   Introduce Networking Cards to help the transmigrating students continue with their learning
   School Feeding Program. No dropout reported from schools with feeding program.
   Community mobilization. Outreach to families and students to return to school. 
   Improve access to food and water as the main drivers of students’ dropouts 
   Supply of educational in emergencies kits and teaching and learning materials including school tents.

Saturday, December 21, 2013

Bruce Tropical Cyclone Affected Extreme Weather and Flooding in East Java

Bengawan Solo River overflowed and inundated at least 11,188 houses across 115 villages within 15 sub districts of Bojonegoro District,  East Java, on 21 December. The floods claimed three casualties and caused temporary displacement to around 1,675 persons in 10 displacement centres. Additonally, the floods also caused medium damages in 1,630 houses and light damages in 1,006 houses. Approximately 67 schools were inundated: 26 kindergarten schools,  34 elementary schools, 5 junior high schools,  and two senior high schools. Bojonegoro is forecasted to experience raining with medium intensity on 22 December. 
Local BPBD already set up public kitchens as they distributed food items to the displaced families. According to 2010 statistics,  Bojonegoro District is home for 335,278 families or 1,209,973 persons with 598,365 men and 611,608 women.

East Java, together with southern part of Central Kalimantan,  Maluku and Papua has been forecasted to experience extreme weather with heavy raining, thunderstorm and whirlwind for 20-22 December, following the emerging tropical cyclone Bruce at approximately 2,540 km southwest Kerinci that moves to the south away from Indonesia region with maximum speed at 110 knots or 205 km/hour. The cyclone was also predicted to cause high tide with 2-3 meters high in the sea water of Sabang, Simeulue, Nias, Mentawai,  Enggano, Bengkulu,  Lampung,  Sunda, Banten, Central Java, West Sumatra and southern part of Java. Rainfall intensity (even more during extreme weather),  sea water surface (high tide) and water flow and absorption capacity of the land are three controlling factors that would trigger flooding. 

Sources: BNPB,  BMKG 
-Nova Ratnanto

Friday, November 22, 2013

Floods and Landslides in North Gorontalo

Heavy rain caused floods and landslides in Gorontalo on 22 November 2013 evening. The floods affected 11 villages across three sub districts in North Gorontalo District.

In Gentuma Raya Sub District, the floods affected at least 1,471 persons in Ipilo Village,  761 persons in Molongota Village, and 450 persons in Coklat Village.  

In Tomiloto Sub District,  the floods affected 503 persons in Leyad Village,  1,002 persons in Bubode Village,  692 persons in Milayo Village,  and 1,001 persons in Jembatan Merah Village.

In Kewandang Sub District, the floods affected 1,637 persons in Pentolo Village,  1,419 persons in Motilongo Village, and at least 2,239 persons in Titidu Village.

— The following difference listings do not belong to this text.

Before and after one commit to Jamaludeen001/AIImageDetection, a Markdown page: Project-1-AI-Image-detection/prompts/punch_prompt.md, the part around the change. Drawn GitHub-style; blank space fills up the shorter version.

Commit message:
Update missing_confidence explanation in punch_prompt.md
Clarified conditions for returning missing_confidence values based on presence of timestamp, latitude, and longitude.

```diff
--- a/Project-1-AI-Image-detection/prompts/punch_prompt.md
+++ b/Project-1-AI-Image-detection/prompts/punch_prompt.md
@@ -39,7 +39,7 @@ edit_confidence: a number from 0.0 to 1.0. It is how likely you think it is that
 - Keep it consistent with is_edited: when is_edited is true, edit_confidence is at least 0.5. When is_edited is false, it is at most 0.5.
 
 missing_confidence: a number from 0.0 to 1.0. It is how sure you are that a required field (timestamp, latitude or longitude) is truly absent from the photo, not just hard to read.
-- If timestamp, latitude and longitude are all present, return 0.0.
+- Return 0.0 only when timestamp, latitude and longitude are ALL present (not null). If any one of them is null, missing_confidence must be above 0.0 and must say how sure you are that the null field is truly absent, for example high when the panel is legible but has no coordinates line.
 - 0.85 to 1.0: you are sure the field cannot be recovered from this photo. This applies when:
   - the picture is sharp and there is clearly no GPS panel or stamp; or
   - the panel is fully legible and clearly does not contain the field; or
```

The heavy rain caused riverwater to overflow houses along the riverbanks.  District BPBD already work together with local police, military,  and community to clean up the debris as the floods subsided.

Source : BNPB,  North Gorontalo BPBD

-Nova Ratnanto

Wednesday, November 20, 2013